→ **What you should do**
If a line in the records below contains "README", copy that line.

§

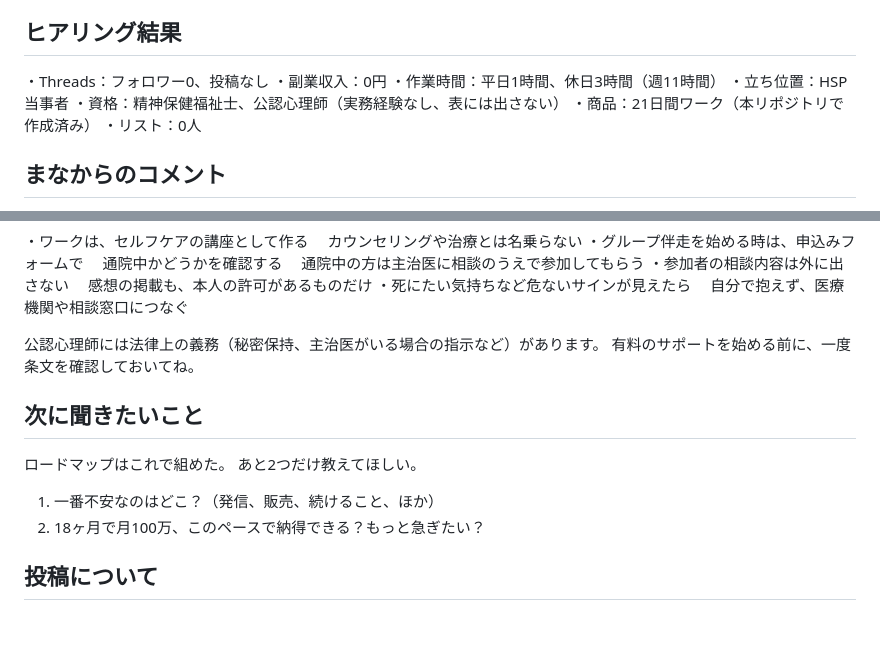
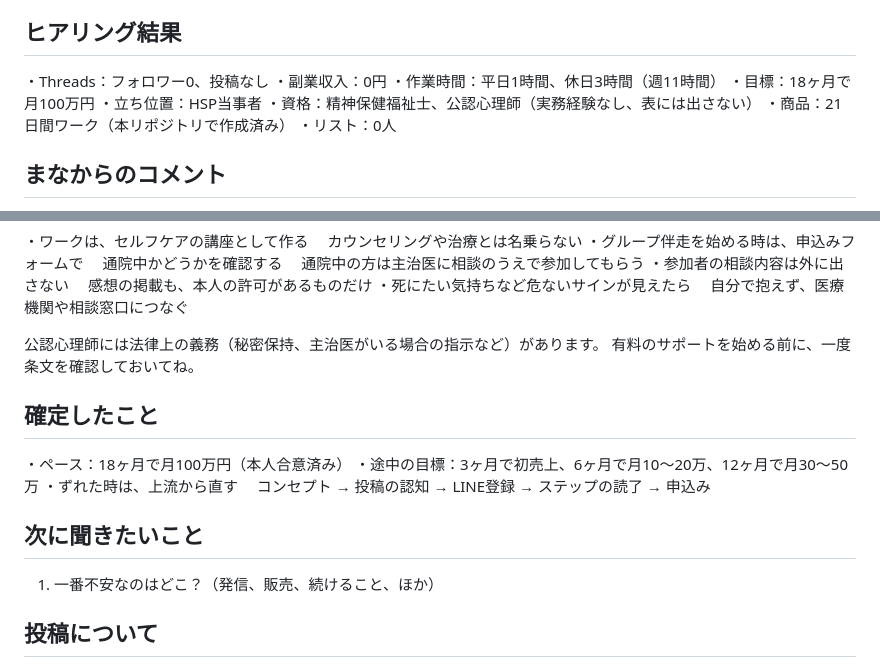
Before and after one commit to exaitetcg8-ai/threads-, a Markdown page: README.md, 2 parts joined by grey strips. Rendered like a GitHub page; blank space fills up the shorter version.

Commit message:
Confirm 18-month pace in roadmap
Co-Authored-By: Claude Opus 5.5 <noreply@anthropic.com>
Claude-Session: https://claude.ai/code/session_01L7kTbJcY4LgVEjtpK6MyuK

```diff
--- a/README.md
+++ b/README.md
@@ -18,6 +18,7 @@
 ・Threads：フォロワー0、投稿なし
 ・副業収入：0円
 ・作業時間：平日1時間、休日3時間（週11時間）
+・目標：18ヶ月で月100万円
 ・立ち位置：HSP当事者
 ・資格：精神保健福祉士、公認心理師（実務経験なし、表には出さない）
 ・商品：21日間ワーク（本リポジトリで作成済み）
@@ -208,13 +209,16 @@ HSP当事者｜論文をもとにした心のケアを毎日
 公認心理師には法律上の義務（秘密保持、主治医がいる場合の指示など）があります。
 有料のサポートを始める前に、一度条文を確認しておいてね。
 
+## 確定したこと
+
+・ペース：18ヶ月で月100万円（本人合意済み）
+・途中の目標：3ヶ月で初売上、6ヶ月で月10〜20万、12ヶ月で月30〜50万
+・ずれた時は、上流から直す
+　コンセプト → 投稿の認知 → LINE登録 → ステップの読了 → 申込み
+
 ## 次に聞きたいこと
 
-ロードマップはこれで組めた。
-あと2つだけ教えてほしい。
-
 1. 一番不安なのはどこ？（発信、販売、続けること、ほか）
-2. 18ヶ月で月100万、このペースで納得できる？もっと急ぎたい？
 
 ## 投稿について
 
```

§

→ **Finished task**
Before and after one commit to exaitetcg8-ai/threads-, a Markdown page: README.md, 2 parts joined by grey strips. Rendered like a GitHub page; blank space fills up the shorter version.
--- a/README.md
+++ b/README.md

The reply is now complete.